During a television interview Sunday, Rep. Mike Rogers (R-Mich.), chairman… (Manuel Balce Ceneta / Associated…)
WASHINGTON – U.S. intelligence agencies don’t see signs that Syrian President Bashar Assad is losing his grip on power, said the chairman of the House intelligence committee during a television interview Sunday.
“We don’t see Assad’s inner circle crumbling,” said Rep. Mike Rogers (R-Mich.), chairman of the House Permanent Select Committee on Intelligence on CNN’s "State of the Union" with Candy Crowley.
In fact, the Syrian leadership believes they are “winning” against the armed rebels trying to topple the government, said Rogers, citing U.S. intelligence reports.
The United States and the international community have been under heavy pressure to act as Syria's brutal crackdown on armed rebels has left thousands dead. According to the United Nations, some 9,000 people have died in Syria since a protest movement inspired by the Arab Spring gave way to violent clashes last year.

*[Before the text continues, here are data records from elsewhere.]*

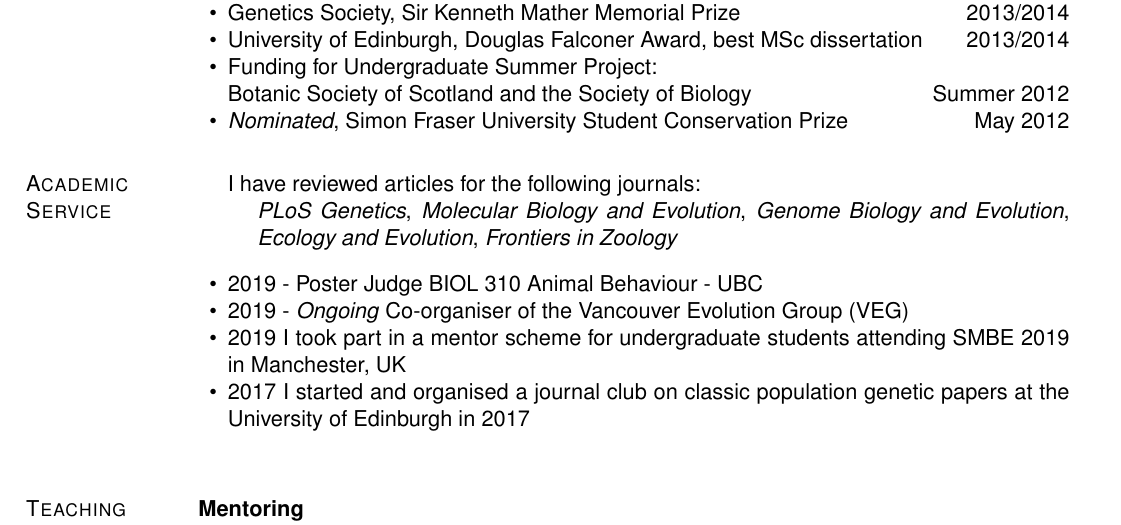
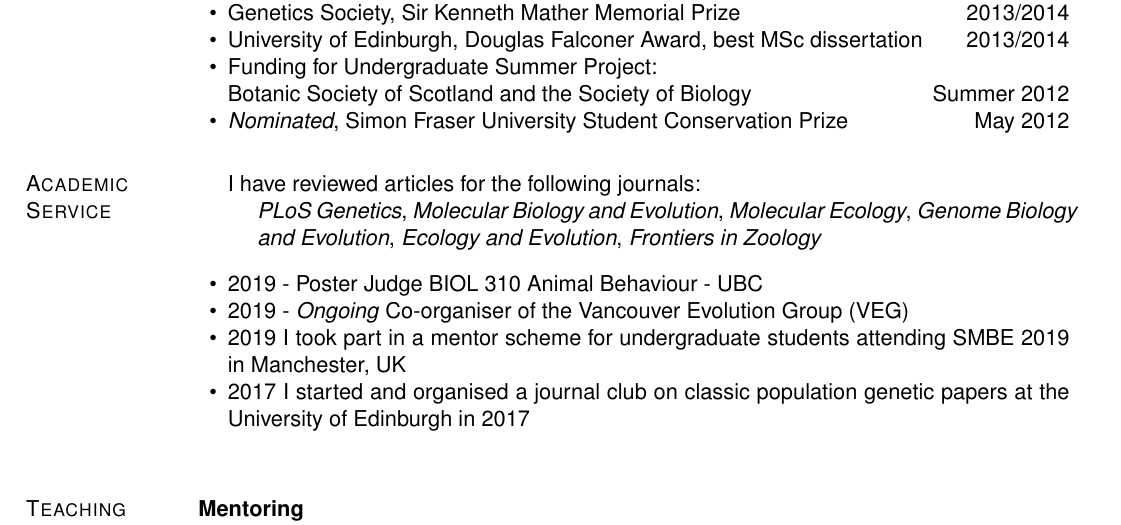
Before and after one commit to TBooker/Academic_CV, a LaTeX CV (Academic_CV.tex): part of page 2 of 5, cut so that both start at the same text. Compiled offline with pdfLaTeX.

Commit message:
Update Academic_CV.tex

```diff
--- a/Academic_CV.tex
+++ b/Academic_CV.tex
@@ -355,7 +355,7 @@ exons and conserved non-coding elements are explained by strong selective sweeps
 \begin{innerlist}
 	\item[] I have reviewed articles for the following journals:
 		\begin{innerlist}
-			\item[] \emph{PLoS Genetics}, \emph{Molecular Biology and Evolution}, \emph{Genome Biology and Evolution}, \emph{Ecology and Evolution}, \emph{Frontiers in Zoology}
+			\item[] \emph{PLoS Genetics}, \emph{Molecular Biology and Evolution}, \emph{Molecular Ecology}, \emph{Genome Biology and Evolution}, \emph{Ecology and Evolution}, \emph{Frontiers in Zoology}
 		\end{innerlist}
 
 \halfblankline
```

After a meeting about the Syrian conflict in Istanbul on Saturday, Secretary of State Hillary Clinton said that Syria would face “serious consequences” if the government did not stop killing “fellow citizens.”
But what those consequences may be is unclear.
The Free Syrian Army, an armed faction of the rebellion, has repeatedly called for the international community to give them heavy weapons to oppose the tanks and missiles of the Syrian military.
The United States has stopped short of arming the Syrian rebels. Clinton said Saturday that the United States and other nations are sending “communications equipment” to aid the opposition.
Speaking in Washington on Sunday, Rogers said that arming the rebels is probably not a good idea, mainly because we just don’t know who they are."
U.S. intelligence officials are concerned about members of Al Qaeda in Iraq moving into Syria to assist the rebellion.
The Assad regime also continues to be propped up with support from Russia and Iran, as both countries see Syria as a critical “toe hold” in the Middle East, Rogers said.
Speaking of Iran’s uranium-enrichment program, Rogers applauded the White House for tightening oil sanctions to deter Iran from pursuing a nuclear weapon. But the Obama administration needs to do more to “clearly demonstrate that the military option is on the table,” he said.
Rogers suggested steps such as launching U.S. military exercises in the region as a show of force.
U.S. and Iranian officials are scheduled to meet in Istanbul on April 13 to discuss steps Iran might take to assure the international community that it is not pursuing a nuclear weapon. Those discussions will demonstrate how serious Iran is about changing course.
“It is up to Iran’s leaders to make the right choice,” Clinton said on Saturday. “So far they have given little reason for confidence. What is certain is that Iran’s window to seek and obtain a peaceful resolution will not remain open forever.”